Carmona's foreign postenough to qualify
At first, it was heartening to see Leader of the Opposition Dr Keith Rowley voicing his approval with Prime Minister Kamla Persad-Bissessar's choice of the nominee for Trinidad and Tobago's next president.
But then things began to go awry when the same PNM (People's National Movement), this time through a different voice, began to question whether the nominee, Justice Anthony Carmona, met the constitutional requirements to assume office. It appeared the party had put the cart before the horse or there is a level of dissension within its ranks.
The query concerns Justice Carmona's residential status which, under the Constitution of Trinidad and Tobago, requires him to be a resident of this country for ten years preceding the date of his nomination.

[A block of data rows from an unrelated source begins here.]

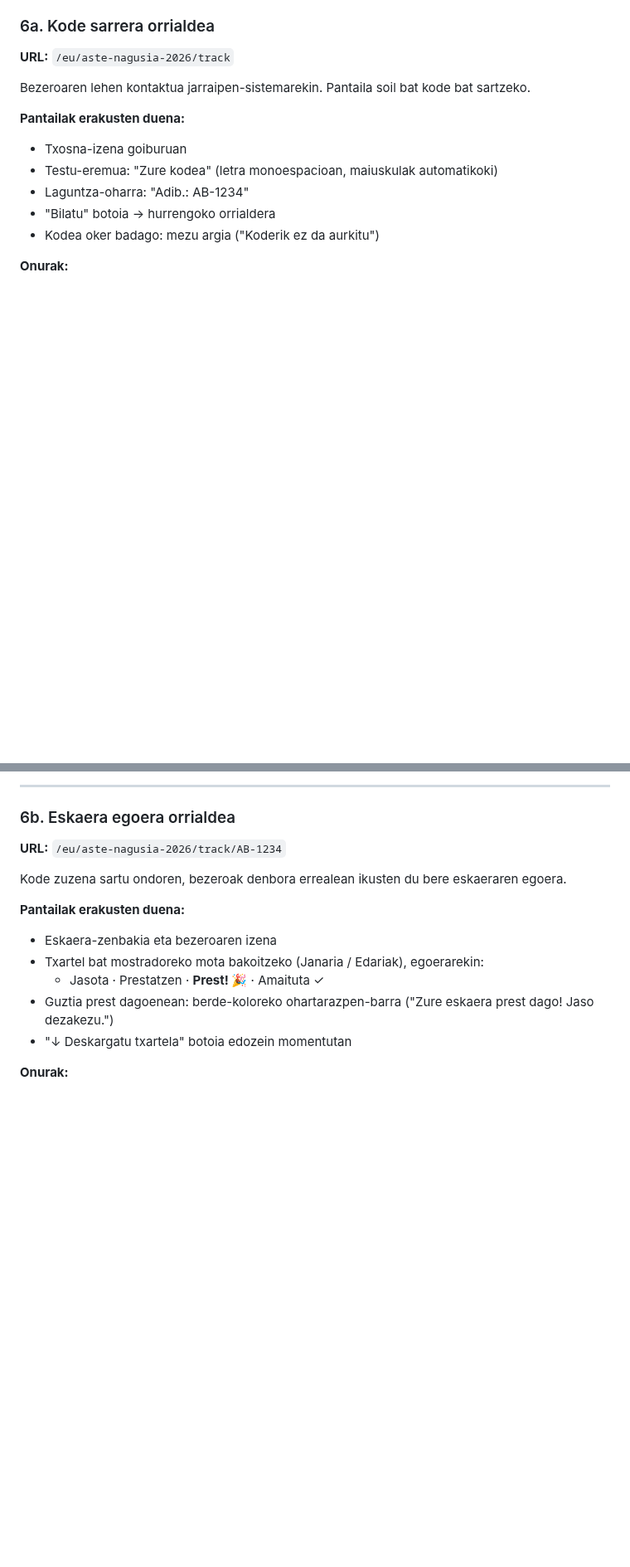
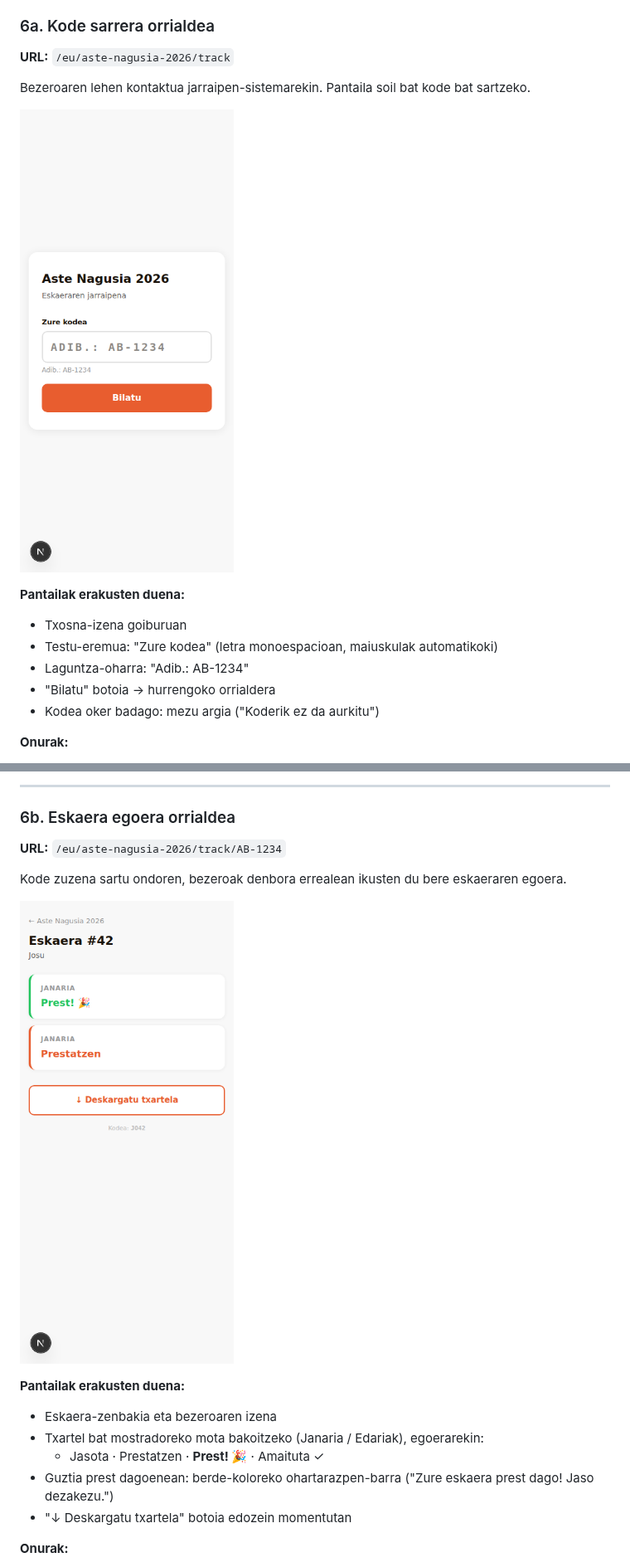
Before and after one commit to gorbeia/testapp-002, a Markdown page: docs/stakeholders/txosnabai-prototipoa.md, 2 parts joined by grey strips. Shown at 83% size. Drawn GitHub-style; pictures changed too: docs/screenshots/38-track-entry-mobile.png (added), docs/screenshots/39-track-status-mobile.png (added); blank space fills up the shorter version.

```diff
--- a/docs/stakeholders/txosnabai-prototipoa.md
+++ b/docs/stakeholders/txosnabai-prototipoa.md
@@ -178,6 +178,8 @@ Mostradoreetan eskaera hartu ondoren, boluntarioak kode laburra ematen dio bezer
 
 Bezeroaren lehen kontaktua jarraipen-sistemarekin. Pantaila soil bat kode bat sartzeko.
 
+![Kode sarrera — eskaeraren jarraipena](../screenshots/38-track-entry-mobile.png)
+
 **Pantailak erakusten duena:**
 
 - Txosna-izena goiburuan
@@ -198,6 +200,8 @@ Bezeroaren lehen kontaktua jarraipen-sistemarekin. Pantaila soil bat kode bat sa
 **URL:** `/eu/aste-nagusia-2026/track/AB-1234`
 
 Kode zuzena sartu ondoren, bezeroak denbora errealean ikusten du bere eskaeraren egoera.
+
+![Eskaera egoera — kodearen bidez jarraipena](../screenshots/39-track-status-mobile.png)
 
 **Pantailak erakusten duena:**
 
```
Also changed, not shown: other parts of docs/stakeholders/txosnabai-prototipoa.md (+2 -0 lines), docs/stakeholders/txosna-gida-txosten-txostena.md (+6 -0 lines), docs/screenshots/40-track-receipt-mobile.png (added), 1 other file.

Justice Carmona had been an employee of the International Criminal Tribunal for the former Yugoslavia (ICTY) for a period within the last ten years. Now, Section 23 (2) of the Constitution allows for nomination if the candidate held office in the service of the Government of T&T and lived outside of the country.
The ICTY is a body of the United Nations, of which Trinidad and Tobago is a member, ergo, I believe the nominee would be deemed to have been indirectly doing service for his country and is qualified to hold the position of president.

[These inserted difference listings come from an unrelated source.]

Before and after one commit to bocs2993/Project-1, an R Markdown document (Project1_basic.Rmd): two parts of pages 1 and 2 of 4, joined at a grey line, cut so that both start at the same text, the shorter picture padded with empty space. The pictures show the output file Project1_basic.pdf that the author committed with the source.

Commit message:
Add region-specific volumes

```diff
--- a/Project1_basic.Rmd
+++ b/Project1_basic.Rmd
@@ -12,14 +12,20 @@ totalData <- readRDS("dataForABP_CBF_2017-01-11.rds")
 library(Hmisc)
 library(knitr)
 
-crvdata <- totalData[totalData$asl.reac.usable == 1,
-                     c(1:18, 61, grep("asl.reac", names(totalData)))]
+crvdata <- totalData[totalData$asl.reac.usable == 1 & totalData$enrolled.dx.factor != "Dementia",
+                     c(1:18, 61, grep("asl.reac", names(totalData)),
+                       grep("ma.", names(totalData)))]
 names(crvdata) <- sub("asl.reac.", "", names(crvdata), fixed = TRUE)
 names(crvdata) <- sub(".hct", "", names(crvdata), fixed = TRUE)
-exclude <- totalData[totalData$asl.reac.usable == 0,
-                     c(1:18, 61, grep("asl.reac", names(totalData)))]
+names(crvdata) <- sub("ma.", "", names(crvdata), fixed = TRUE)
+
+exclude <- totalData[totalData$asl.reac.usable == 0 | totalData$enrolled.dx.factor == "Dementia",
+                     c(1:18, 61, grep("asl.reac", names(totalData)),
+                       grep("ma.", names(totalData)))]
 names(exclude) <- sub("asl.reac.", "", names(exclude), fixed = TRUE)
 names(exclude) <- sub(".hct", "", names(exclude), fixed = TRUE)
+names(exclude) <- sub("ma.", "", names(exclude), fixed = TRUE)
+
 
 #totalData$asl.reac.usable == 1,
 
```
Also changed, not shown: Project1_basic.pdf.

I congratulate Justice Carmona on his nomination and wish him and our nation the best.